Please note this is the work of ‘CBebenezer’ and can be found here: http://www.archive.org/details/BattleOfBrunanburgh
Walton Spire built in Victorian times is rumoured to be erected on an ancient battle stone dating back to the Battle of Brunanburgh. Again it is thought that the battle stone is, in effect a gravestone marking a mass burial site for those that died in the battle.
A.D.937, King Athelstan finally defeated the Danes who had been raiding the Land for many years, at the Battle of Brunanburgh. Some experts believe that this battle took place on the Hurstwood and Worsthorne moorlands above Burnley in Lancashire where the River Brun has its source. The name of this battle could be translated as meaning “on the brown banks” or even “fortification on the brown banks”. Whatever the truth may be, after the battle, Burnley belonged to the King of England. He appointed bailiffs to look after it, to collect taxes, to administer justice and to control what happened there. After AD 937 the people of Burnley were no longer entirely free men. Building and settlement were controlled and some of the riches of the land were creamed off for the King.
On the outskirts of Burnley, possible battle-sites have been suggested.
Local folklore tells of a Great Battle which was fought in ancient times in the hills above Burnley with tales of the River Brun flowing red with blood.
There has also been tales of farmers ploughing up various pieces of weaponry said to date from this Great Battle. Whilst these may be “stories and folklore”, history dictates that there is always an element of truth in there somewhere.
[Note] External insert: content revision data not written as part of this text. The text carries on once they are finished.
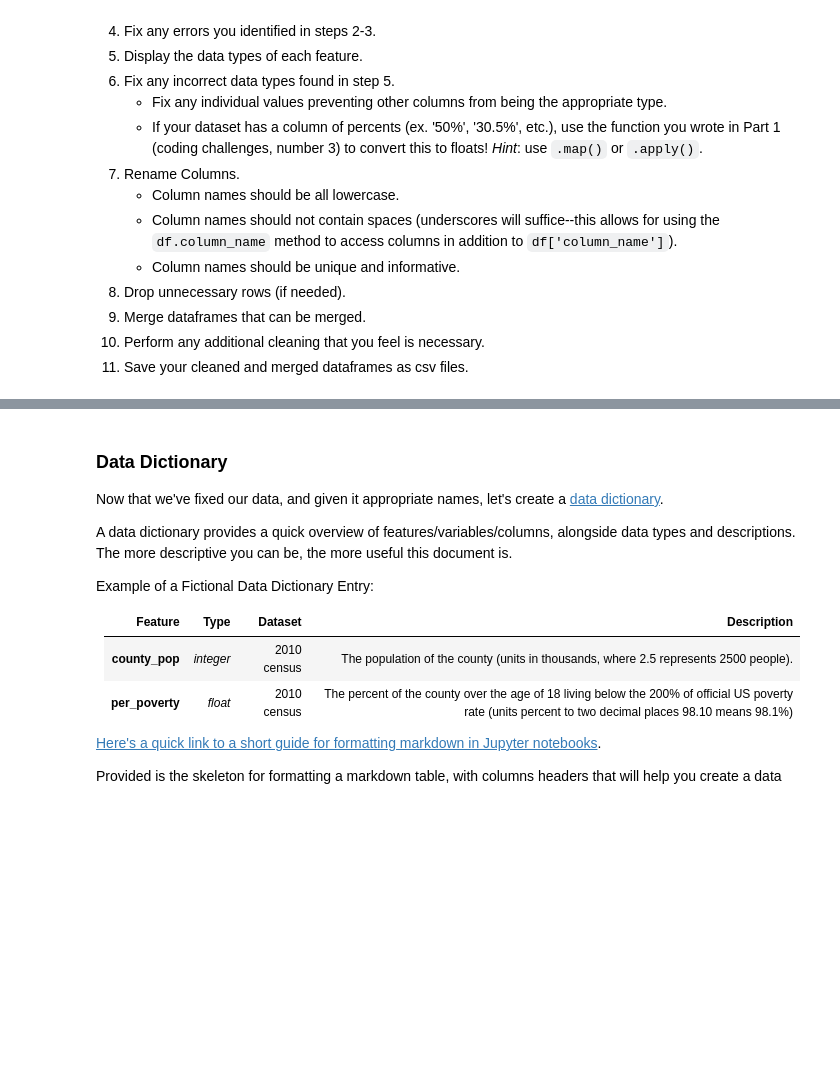
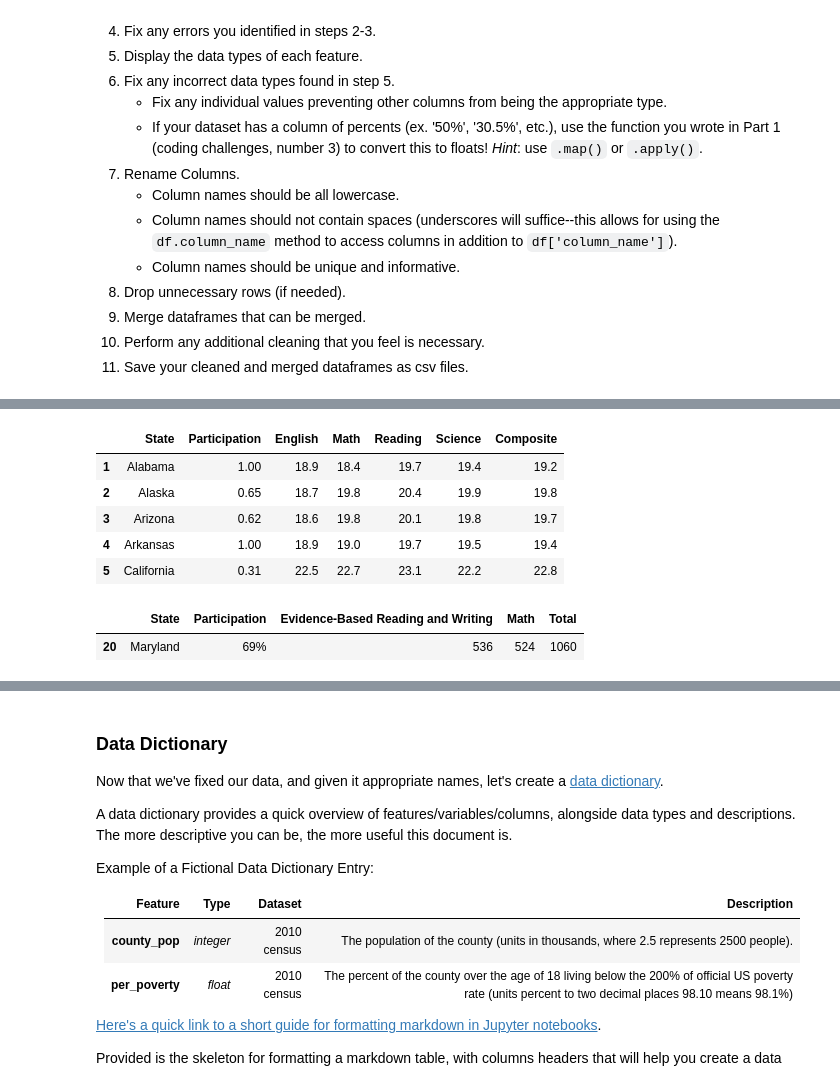
Before and after one commit to salonzzz/DSI25_project1, a Jupyter notebook: code/starter-code.ipynb, the cells around one changed output, grey strips where cells are left out. Cells and saved outputs as stored; diff of their text form; code cells hidden in the pictures; blank space fills up the shorter version.

```diff
--- a/code/starter-code.ipynb
+++ b/code/starter-code.ipynb
@@ -150,0 +326,18 @@ Import the datasets that you selected for this project and go through the follow
+# %%
+# For ACT 2017 convert "Participation" column from str to float using a function defined in Part 1
+act_2017["Participation"] = act_2017["Participation"].map(convert_float)
+act_2017.head()
+# %% [output]
+|  | State | Participation | English | Math | Reading | Science | Composite |
+| 1 | Alabama | 1.00 | 18.9 | 18.4 | 19.7 | 19.4 | 19.2 |
+| 2 | Alaska | 0.65 | 18.7 | 19.8 | 20.4 | 19.9 | 19.8 |
+| 3 | Arizona | 0.62 | 18.6 | 19.8 | 20.1 | 19.8 | 19.7 |
+| 4 | Arkansas | 1.00 | 18.9 | 19.0 | 19.7 | 19.5 | 19.4 |
+| 5 | California | 0.31 | 22.5 | 22.7 | 23.1 | 22.2 | 22.8 |
+# %%
+#For Sat 2017 "Math", replace 52 with 524
+sat_2017.loc[sat_2017.State == "Maryland", "Math"] = 524
+sat_2017[sat_2017["State"] == "Maryland"]
+# %% [output]
+|  | State | Participation | Evidence-Based Reading and Writing | Math | Total |
+| 20 | Maryland | 69% | 536 | 524 | 1060 |
```
Also changed, not shown: parts of 75 cells of this notebook, 5 other files.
One traditional story states that the Hill of Shelfield (north of Burnley) was supposedly the site of a battle in Saxon times. Nearby is a large mound which is either a glacial deposit or according to the story, it is the Knaves Hill or mound beneath which the warriors killed in the Battle were buried. One account states that Shelfield Hill was once the site of an ancient camp. The site is now known as Walton Spire which was erected in Victorian times on top of a stone marker of unknown date.